* **DATA SUPPLIED**
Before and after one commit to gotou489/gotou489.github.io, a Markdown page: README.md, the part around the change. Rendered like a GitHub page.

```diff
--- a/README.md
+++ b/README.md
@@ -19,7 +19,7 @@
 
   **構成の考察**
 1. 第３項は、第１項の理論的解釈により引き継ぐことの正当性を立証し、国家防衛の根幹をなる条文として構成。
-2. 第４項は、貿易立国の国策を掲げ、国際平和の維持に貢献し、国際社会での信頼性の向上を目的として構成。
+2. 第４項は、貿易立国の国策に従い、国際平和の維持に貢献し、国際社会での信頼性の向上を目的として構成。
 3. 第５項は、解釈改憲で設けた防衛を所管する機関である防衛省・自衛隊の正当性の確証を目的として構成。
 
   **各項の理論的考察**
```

* * *

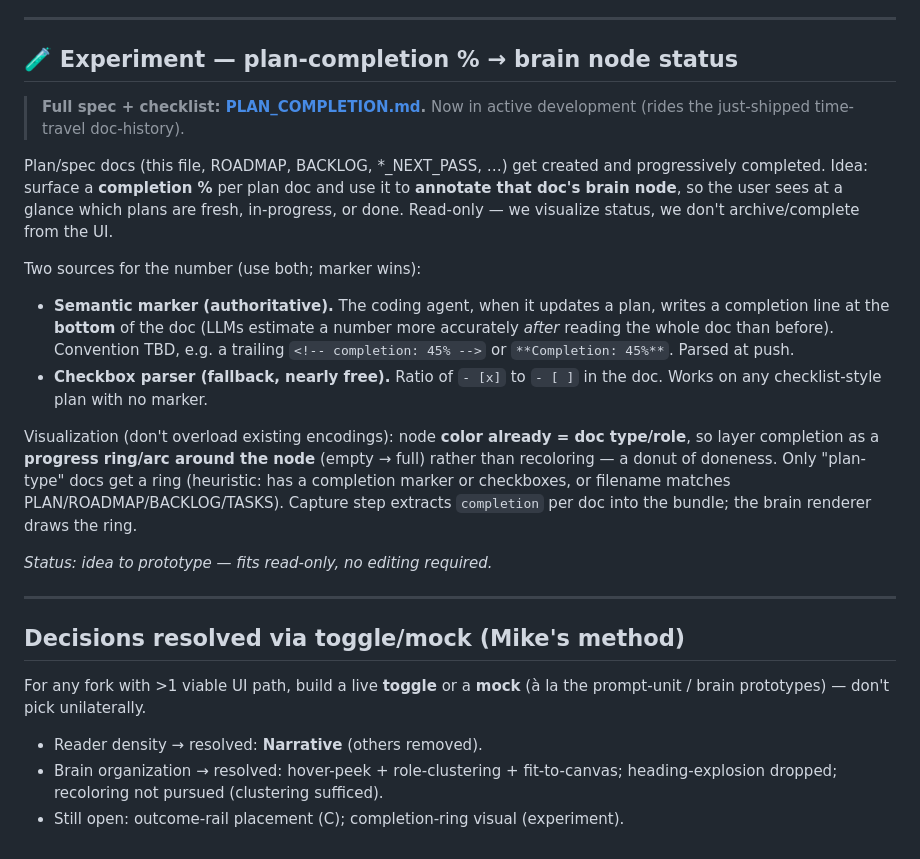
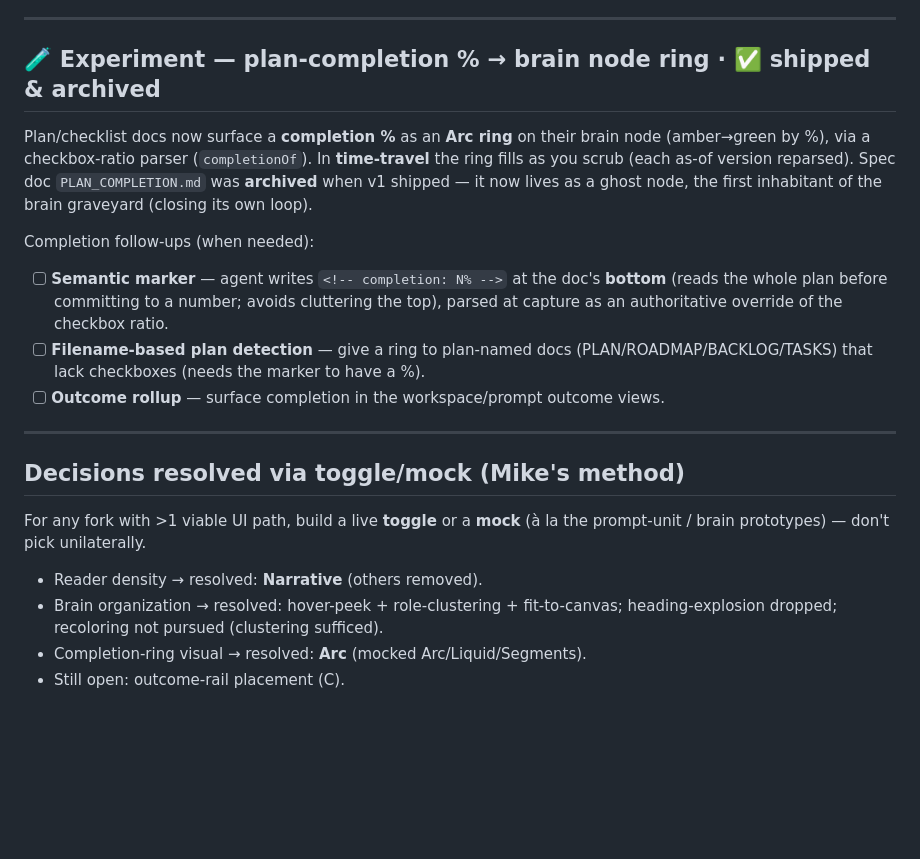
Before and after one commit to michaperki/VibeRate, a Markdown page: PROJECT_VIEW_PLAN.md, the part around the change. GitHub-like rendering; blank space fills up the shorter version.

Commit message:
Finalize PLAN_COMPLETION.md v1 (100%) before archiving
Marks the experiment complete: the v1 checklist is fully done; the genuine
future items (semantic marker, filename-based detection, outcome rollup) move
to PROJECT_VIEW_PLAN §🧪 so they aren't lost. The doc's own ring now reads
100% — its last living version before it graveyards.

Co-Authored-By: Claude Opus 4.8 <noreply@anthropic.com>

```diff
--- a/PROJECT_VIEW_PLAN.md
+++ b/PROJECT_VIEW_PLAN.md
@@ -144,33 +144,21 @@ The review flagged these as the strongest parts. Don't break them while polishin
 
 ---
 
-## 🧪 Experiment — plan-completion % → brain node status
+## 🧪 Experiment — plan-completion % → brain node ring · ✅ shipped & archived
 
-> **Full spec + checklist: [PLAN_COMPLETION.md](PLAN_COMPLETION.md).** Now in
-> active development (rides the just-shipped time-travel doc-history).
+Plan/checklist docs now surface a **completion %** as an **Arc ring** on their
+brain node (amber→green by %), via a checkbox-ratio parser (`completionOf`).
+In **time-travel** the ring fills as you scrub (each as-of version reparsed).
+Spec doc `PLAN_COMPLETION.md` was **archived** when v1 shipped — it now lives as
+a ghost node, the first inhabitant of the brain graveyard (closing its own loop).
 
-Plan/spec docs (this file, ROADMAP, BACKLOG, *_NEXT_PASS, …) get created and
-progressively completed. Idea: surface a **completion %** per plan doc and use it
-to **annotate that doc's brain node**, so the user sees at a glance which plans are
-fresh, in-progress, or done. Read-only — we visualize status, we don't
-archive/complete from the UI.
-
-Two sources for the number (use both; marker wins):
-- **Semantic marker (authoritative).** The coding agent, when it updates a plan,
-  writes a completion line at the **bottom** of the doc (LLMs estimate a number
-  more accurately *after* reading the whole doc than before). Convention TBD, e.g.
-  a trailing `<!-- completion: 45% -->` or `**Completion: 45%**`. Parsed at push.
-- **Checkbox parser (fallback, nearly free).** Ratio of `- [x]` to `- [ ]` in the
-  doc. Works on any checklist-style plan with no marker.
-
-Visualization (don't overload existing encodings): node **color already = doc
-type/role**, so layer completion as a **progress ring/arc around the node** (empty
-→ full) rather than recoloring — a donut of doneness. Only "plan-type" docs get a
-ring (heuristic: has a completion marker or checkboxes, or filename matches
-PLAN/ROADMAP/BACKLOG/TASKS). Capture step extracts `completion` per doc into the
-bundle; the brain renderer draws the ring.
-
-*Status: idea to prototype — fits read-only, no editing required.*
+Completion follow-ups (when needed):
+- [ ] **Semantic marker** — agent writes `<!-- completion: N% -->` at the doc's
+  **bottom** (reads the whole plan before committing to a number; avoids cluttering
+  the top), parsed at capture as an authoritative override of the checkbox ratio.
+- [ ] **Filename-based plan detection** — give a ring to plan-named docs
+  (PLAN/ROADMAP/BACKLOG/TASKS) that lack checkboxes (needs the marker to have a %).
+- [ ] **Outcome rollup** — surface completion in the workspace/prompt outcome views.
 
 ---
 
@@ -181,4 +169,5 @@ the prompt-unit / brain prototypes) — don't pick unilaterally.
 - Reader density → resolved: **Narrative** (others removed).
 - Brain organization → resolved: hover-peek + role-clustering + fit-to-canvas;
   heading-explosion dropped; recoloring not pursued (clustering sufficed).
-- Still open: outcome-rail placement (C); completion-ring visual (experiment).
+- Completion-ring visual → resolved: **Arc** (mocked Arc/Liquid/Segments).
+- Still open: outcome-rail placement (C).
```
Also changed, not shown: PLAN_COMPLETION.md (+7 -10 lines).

* **PROBLEM DESCRIPTION**
Using the data above, count the lines that include "国際平和の維持に貢献し" and write the number alone.

* **SOLUTION FOR THIS PROBLEM**
2